Exercise objective ▸ Throughout the entries below, report every line where "items" is found.

[Data entries]
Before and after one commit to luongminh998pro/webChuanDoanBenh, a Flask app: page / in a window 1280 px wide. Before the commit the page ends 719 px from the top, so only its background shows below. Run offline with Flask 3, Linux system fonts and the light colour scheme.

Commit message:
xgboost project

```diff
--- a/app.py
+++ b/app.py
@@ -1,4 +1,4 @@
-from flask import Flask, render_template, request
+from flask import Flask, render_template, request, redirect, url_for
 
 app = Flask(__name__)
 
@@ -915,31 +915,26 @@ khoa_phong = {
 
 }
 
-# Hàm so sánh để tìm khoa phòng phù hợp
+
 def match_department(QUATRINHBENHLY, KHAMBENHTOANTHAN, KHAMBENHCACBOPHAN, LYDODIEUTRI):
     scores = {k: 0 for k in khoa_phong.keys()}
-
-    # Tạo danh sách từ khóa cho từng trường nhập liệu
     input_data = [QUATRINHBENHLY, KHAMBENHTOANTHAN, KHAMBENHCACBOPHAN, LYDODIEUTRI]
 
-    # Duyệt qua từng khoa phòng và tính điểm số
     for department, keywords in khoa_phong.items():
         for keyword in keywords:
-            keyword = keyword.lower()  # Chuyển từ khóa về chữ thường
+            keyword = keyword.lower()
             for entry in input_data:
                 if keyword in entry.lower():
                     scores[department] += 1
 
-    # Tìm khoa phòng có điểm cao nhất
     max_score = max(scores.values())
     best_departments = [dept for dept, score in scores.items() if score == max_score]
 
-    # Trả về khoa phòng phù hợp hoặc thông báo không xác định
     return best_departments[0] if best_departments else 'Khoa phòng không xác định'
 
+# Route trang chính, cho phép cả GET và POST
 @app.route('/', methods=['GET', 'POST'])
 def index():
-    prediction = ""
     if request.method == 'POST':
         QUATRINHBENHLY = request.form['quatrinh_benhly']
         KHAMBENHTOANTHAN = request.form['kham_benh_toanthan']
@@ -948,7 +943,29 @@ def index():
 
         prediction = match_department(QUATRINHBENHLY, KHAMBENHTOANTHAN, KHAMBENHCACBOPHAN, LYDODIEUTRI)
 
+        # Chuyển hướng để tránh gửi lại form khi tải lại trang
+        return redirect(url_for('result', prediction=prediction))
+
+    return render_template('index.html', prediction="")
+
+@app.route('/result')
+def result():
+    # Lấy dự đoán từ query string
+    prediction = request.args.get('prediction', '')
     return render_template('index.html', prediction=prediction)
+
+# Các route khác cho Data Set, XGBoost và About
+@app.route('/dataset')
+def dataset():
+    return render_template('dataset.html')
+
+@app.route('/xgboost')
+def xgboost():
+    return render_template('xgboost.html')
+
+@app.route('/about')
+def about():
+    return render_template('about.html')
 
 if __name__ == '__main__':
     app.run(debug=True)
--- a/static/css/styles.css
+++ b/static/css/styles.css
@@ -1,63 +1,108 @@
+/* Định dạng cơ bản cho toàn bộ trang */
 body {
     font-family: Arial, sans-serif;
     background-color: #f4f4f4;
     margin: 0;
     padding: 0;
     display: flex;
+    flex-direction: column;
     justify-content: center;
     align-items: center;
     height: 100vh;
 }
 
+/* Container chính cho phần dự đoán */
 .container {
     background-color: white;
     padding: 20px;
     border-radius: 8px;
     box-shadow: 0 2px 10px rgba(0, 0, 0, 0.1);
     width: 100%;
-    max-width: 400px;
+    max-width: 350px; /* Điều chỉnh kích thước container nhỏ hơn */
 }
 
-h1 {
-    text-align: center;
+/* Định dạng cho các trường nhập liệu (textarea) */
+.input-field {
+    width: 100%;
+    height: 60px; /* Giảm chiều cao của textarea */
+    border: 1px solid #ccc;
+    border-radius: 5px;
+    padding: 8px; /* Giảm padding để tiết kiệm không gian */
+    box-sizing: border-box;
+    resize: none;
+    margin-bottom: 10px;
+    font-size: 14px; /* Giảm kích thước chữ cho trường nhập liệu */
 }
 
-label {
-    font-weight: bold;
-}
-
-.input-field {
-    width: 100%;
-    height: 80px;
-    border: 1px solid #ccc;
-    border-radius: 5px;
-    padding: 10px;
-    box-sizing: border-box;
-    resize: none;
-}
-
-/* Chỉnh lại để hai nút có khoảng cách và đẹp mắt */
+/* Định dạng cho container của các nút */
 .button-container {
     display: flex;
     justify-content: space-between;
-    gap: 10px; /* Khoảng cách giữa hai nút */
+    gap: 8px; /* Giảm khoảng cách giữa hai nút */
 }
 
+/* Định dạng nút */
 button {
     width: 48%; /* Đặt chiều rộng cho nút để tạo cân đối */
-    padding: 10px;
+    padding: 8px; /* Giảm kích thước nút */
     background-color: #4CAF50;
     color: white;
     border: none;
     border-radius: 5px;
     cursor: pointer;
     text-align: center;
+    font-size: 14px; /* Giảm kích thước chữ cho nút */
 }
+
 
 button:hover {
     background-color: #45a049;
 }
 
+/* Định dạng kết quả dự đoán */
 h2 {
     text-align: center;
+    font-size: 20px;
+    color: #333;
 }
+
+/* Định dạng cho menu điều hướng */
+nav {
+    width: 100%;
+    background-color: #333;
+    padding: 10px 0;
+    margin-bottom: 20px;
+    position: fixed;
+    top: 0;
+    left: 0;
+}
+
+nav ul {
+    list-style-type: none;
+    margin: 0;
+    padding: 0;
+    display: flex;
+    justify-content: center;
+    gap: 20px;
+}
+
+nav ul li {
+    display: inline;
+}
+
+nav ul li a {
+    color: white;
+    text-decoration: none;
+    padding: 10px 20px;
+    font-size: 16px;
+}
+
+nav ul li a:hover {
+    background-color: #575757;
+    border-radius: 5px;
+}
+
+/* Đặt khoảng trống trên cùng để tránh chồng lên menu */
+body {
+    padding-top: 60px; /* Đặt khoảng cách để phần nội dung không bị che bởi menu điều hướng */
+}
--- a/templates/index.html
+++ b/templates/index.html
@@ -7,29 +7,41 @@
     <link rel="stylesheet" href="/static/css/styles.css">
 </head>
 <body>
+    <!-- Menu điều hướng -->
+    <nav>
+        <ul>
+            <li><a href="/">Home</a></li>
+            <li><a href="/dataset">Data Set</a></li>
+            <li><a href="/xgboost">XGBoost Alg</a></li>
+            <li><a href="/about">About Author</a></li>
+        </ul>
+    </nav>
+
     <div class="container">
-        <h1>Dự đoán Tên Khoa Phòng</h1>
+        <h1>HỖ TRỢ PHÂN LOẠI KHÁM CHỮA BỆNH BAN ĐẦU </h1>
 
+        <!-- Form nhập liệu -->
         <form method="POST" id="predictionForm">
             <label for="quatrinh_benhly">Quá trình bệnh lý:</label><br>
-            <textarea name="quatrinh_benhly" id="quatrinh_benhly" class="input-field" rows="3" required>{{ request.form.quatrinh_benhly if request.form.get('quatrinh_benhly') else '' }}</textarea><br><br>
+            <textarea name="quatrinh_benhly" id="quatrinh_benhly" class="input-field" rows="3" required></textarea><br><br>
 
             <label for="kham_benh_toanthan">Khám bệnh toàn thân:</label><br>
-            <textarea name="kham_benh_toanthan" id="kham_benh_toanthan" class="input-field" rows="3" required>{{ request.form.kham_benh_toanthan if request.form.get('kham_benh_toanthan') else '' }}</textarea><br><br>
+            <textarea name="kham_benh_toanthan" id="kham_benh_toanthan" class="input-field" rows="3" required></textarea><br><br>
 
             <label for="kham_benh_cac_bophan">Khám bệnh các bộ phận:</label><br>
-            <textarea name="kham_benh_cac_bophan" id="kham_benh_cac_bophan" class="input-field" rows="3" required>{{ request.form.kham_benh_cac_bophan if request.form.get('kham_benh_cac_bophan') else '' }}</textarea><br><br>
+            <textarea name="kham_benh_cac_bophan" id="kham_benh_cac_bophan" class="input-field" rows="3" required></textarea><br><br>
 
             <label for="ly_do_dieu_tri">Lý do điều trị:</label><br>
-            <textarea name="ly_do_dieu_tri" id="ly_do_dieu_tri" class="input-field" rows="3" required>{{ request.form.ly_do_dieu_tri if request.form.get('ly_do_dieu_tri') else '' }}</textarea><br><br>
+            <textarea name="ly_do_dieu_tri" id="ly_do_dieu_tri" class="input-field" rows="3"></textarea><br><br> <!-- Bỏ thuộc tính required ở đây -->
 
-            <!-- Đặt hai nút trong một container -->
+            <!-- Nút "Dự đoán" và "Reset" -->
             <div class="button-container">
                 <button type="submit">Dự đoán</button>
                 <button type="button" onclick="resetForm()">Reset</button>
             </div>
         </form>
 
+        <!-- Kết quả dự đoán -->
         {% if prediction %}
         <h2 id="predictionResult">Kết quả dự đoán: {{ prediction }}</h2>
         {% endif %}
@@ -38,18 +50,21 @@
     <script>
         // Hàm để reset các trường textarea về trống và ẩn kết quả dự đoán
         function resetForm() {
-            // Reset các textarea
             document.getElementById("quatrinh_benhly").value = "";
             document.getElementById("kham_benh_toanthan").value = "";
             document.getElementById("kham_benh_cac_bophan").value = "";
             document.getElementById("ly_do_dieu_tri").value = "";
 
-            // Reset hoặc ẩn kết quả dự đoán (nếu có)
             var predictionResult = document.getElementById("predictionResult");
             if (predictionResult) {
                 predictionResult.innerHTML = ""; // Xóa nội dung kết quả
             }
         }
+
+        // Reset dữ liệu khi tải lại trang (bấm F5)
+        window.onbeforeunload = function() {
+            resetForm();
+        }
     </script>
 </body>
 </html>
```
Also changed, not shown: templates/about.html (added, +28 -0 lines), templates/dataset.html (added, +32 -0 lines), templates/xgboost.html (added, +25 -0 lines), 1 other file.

Answer ▸
     for department, keywords in khoa_phong.items():
     best_departments = [dept for dept, score in scores.items() if score == max_score]
     align-items: center;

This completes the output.